◆ **What this task involves**
Copy each entry below exactly. No images.

◆ **Supplied data**
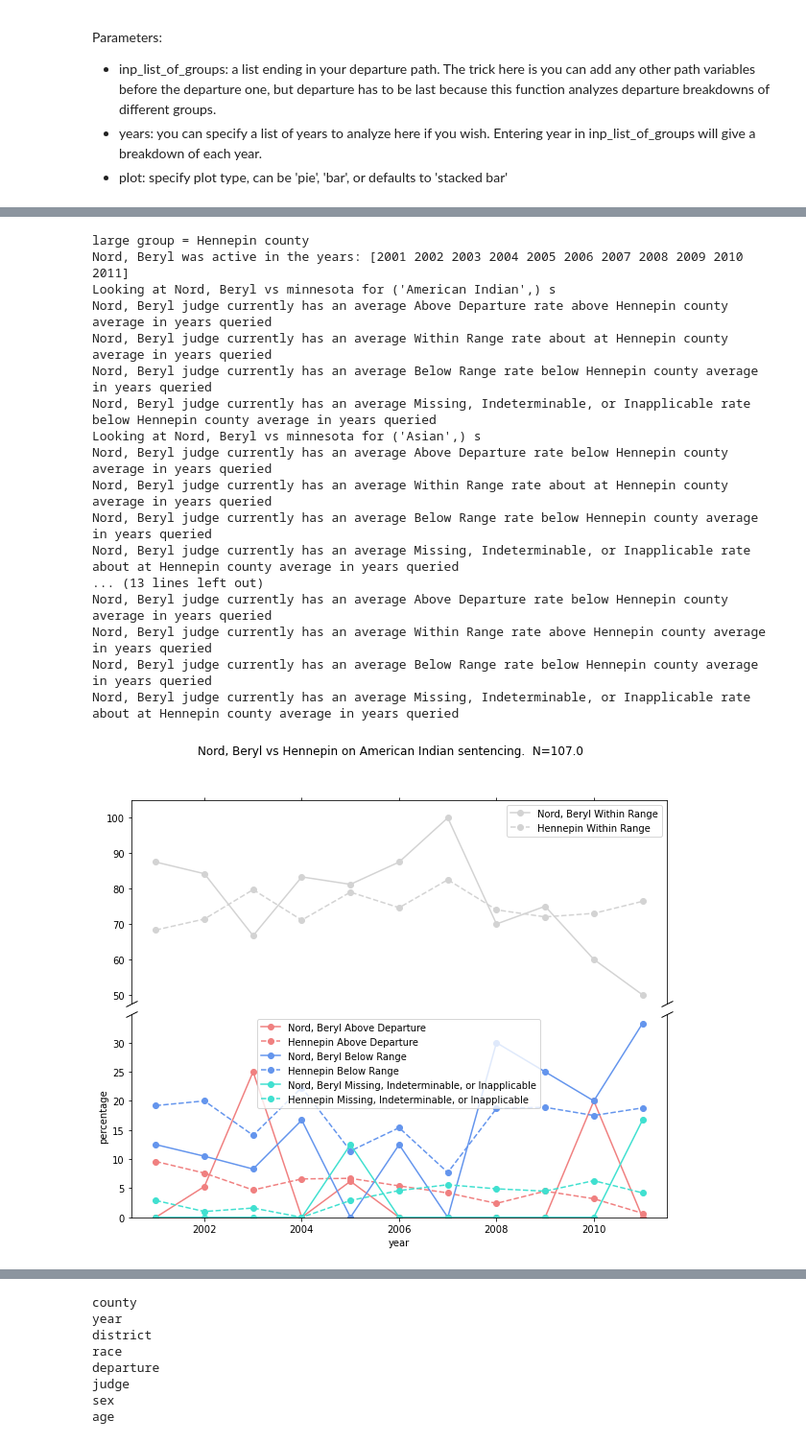
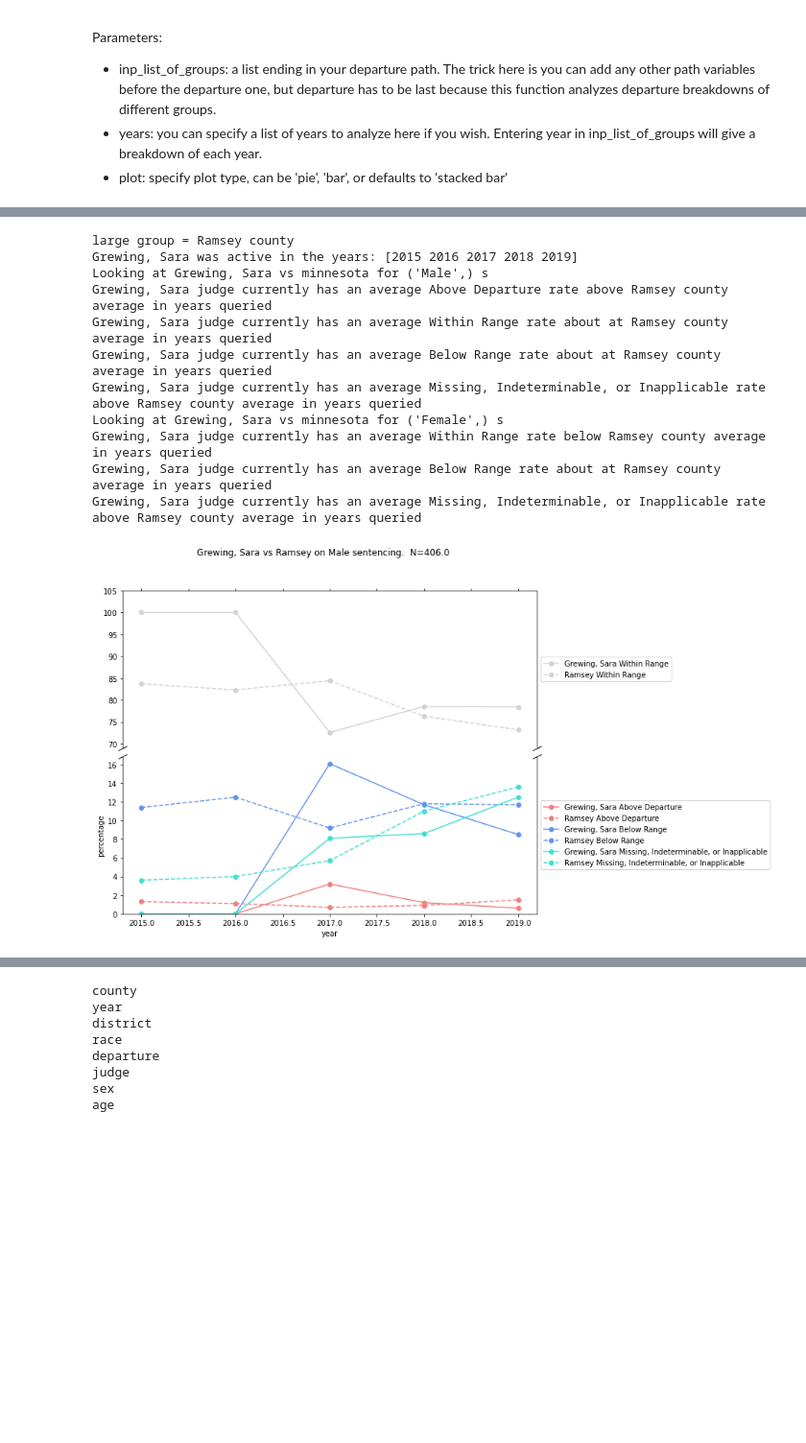
Before and after one commit to nitkiew2/QSIDE-JUSTFAIR-TOOLBOX, a Jupyter notebook: Package_testing.ipynb, the cells around one changed output, grey strips where cells are left out. Shown: that part at 96% size. Drawn from its saved outputs; the diff is of its cells as text; code cells hidden in the pictures; blank space fills up the shorter version.

```diff
--- a/Package_testing.ipynb
+++ b/Package_testing.ipynb
@@ -44,7 +47,8 @@ paths['departure'] = jt.Path('durdep', { 0:'Within Range',
                                          2:'Below Range',
                                          3:'Missing, Indeterminable, or Inapplicable'})
 paths['judge'] = jt.Path('judge')
-paths['sex'] = jt.Path('sex', { 1: 'Male',
+paths['sex'] = jt.Path('sex', { 0: 'N/A',
+                                1: 'Male',
                                 2: 'Female'})
 paths['age'] = jt.Path('Agecat', { 1: 'Under 18',
                                    2: '18-21',
@@ -125,24 +122,17 @@ output:
 
 returns a dictionary with the following mapping: output\[year\] = \[judge_data, state_data\].  See the example 2 cells below for a reference.
 # %%
-
-output = minnesota.compare_section_to_larger_group('judge','Nord, Beryl', 'county', 'Hennepin', ['race','departure'], plot = True)
+output = minnesota.compare_section_to_larger_group('judge','Grewing, Sara', 'county', 'Ramsey', ['sex','departure'], plot = True)
 # %% [output]
-large group = Hennepin county
-Nord, Beryl was active in the years: [2001 2002 2003 2004 2005 2006 2007 2008 2009 2010 2011]
-Looking at Nord, Beryl vs minnesota for ('American Indian',) s
-Nord, Beryl judge currently has an average Above Departure rate above Hennepin county average in years queried
-Nord, Beryl judge currently has an average Within Range rate about at Hennepin county average in years queried
-Nord, Beryl judge currently has an average Below Range rate below Hennepin county average in years queried
-Nord, Beryl judge currently has an average Missing, Indeterminable, or Inapplicable rate below Hennepin county average in years queried
-Looking at Nord, Beryl vs minnesota for ('Asian',) s
-Nord, Beryl judge currently has an average Above Departure rate below Hennepin county average in years queried
-Nord, Beryl judge currently has an average Within Range rate about at Hennepin county average in years queried
-Nord, Beryl judge currently has an average Below Range rate below Hennepin county average in years queried
-Nord, Beryl judge currently has an average Missing, Indeterminable, or Inapplicable rate about at Hennepin county average in years queried
-... (13 lines left out)
-Nord, Beryl judge currently has an average Above Departure rate below Hennepin county average in years queried
-Nord, Beryl judge currently has an average Within Range rate above Hennepin county average in years queried
-Nord, Beryl judge currently has an average Below Range rate below Hennepin county average in years queried
-Nord, Beryl judge currently has an average Missing, Indeterminable, or Inapplicable rate about at Hennepin county average in years queried
+large group = Ramsey county
+Grewing, Sara was active in the years: [2015 2016 2017 2018 2019]
+Looking at Grewing, Sara vs minnesota for ('Male',) s
+Grewing, Sara judge currently has an average Above Departure rate above Ramsey county average in years queried
+Grewing, Sara judge currently has an average Within Range rate about at Ramsey county average in years queried
+Grewing, Sara judge currently has an average Below Range rate about at Ramsey county average in years queried
+Grewing, Sara judge currently has an average Missing, Indeterminable, or Inapplicable rate above Ramsey county average in years queried
+Looking at Grewing, Sara vs minnesota for ('Female',) s
+Grewing, Sara judge currently has an average Within Range rate below Ramsey county average in years queried
+Grewing, Sara judge currently has an average Below Range rate about at Ramsey county average in years queried
+Grewing, Sara judge currently has an average Missing, Indeterminable, or Inapplicable rate above Ramsey county average in years queried
-[figure, old version]
+[figure, new version]
```
Also changed, not shown: parts of 8 cells of this notebook, 1 other file.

◆ **Written solution**
Before and after one commit to nitkiew2/QSIDE-JUSTFAIR-TOOLBOX, a Jupyter notebook: Package_testing.ipynb, the cells around one changed output, grey strips where cells are left out. Shown: that part at 96% size. Drawn from its saved outputs; the diff is of its cells as text; code cells hidden in the pictures; blank space fills up the shorter version.

```diff
--- a/Package_testing.ipynb
+++ b/Package_testing.ipynb
@@ -44,7 +47,8 @@ paths['departure'] = jt.Path('durdep', { 0:'Within Range',
                                          2:'Below Range',
                                          3:'Missing, Indeterminable, or Inapplicable'})
 paths['judge'] = jt.Path('judge')
-paths['sex'] = jt.Path('sex', { 1: 'Male',
+paths['sex'] = jt.Path('sex', { 0: 'N/A',
+                                1: 'Male',
                                 2: 'Female'})
 paths['age'] = jt.Path('Agecat', { 1: 'Under 18',
                                    2: '18-21',
@@ -125,24 +122,17 @@ output:
 
 returns a dictionary with the following mapping: output\[year\] = \[judge_data, state_data\].  See the example 2 cells below for a reference.
 # %%
-
-output = minnesota.compare_section_to_larger_group('judge','Nord, Beryl', 'county', 'Hennepin', ['race','departure'], plot = True)
+output = minnesota.compare_section_to_larger_group('judge','Grewing, Sara', 'county', 'Ramsey', ['sex','departure'], plot = True)
 # %% [output]
-large group = Hennepin county
-Nord, Beryl was active in the years: [2001 2002 2003 2004 2005 2006 2007 2008 2009 2010 2011]
-Looking at Nord, Beryl vs minnesota for ('American Indian',) s
-Nord, Beryl judge currently has an average Above Departure rate above Hennepin county average in years queried
-Nord, Beryl judge currently has an average Within Range rate about at Hennepin county average in years queried
-Nord, Beryl judge currently has an average Below Range rate below Hennepin county average in years queried
-Nord, Beryl judge currently has an average Missing, Indeterminable, or Inapplicable rate below Hennepin county average in years queried
-Looking at Nord, Beryl vs minnesota for ('Asian',) s
-Nord, Beryl judge currently has an average Above Departure rate below Hennepin county average in years queried
-Nord, Beryl judge currently has an average Within Range rate about at Hennepin county average in years queried
-Nord, Beryl judge currently has an average Below Range rate below Hennepin county average in years queried
-Nord, Beryl judge currently has an average Missing, Indeterminable, or Inapplicable rate about at Hennepin county average in years queried
-... (13 lines left out)
-Nord, Beryl judge currently has an average Above Departure rate below Hennepin county average in years queried
-Nord, Beryl judge currently has an average Within Range rate above Hennepin county average in years queried
-Nord, Beryl judge currently has an average Below Range rate below Hennepin county average in years queried
-Nord, Beryl judge currently has an average Missing, Indeterminable, or Inapplicable rate about at Hennepin county average in years queried
+large group = Ramsey county
+Grewing, Sara was active in the years: [2015 2016 2017 2018 2019]
+Looking at Grewing, Sara vs minnesota for ('Male',) s
+Grewing, Sara judge currently has an average Above Departure rate above Ramsey county average in years queried
+Grewing, Sara judge currently has an average Within Range rate about at Ramsey county average in years queried
+Grewing, Sara judge currently has an average Below Range rate about at Ramsey county average in years queried
+Grewing, Sara judge currently has an average Missing, Indeterminable, or Inapplicable rate above Ramsey county average in years queried
+Looking at Grewing, Sara vs minnesota for ('Female',) s
+Grewing, Sara judge currently has an average Within Range rate below Ramsey county average in years queried
+Grewing, Sara judge currently has an average Below Range rate about at Ramsey county average in years queried
+Grewing, Sara judge currently has an average Missing, Indeterminable, or Inapplicable rate above Ramsey county average in years queried
-[figure, old version]
+[figure, new version]
```
Also changed, not shown: parts of 8 cells of this notebook, 1 other file.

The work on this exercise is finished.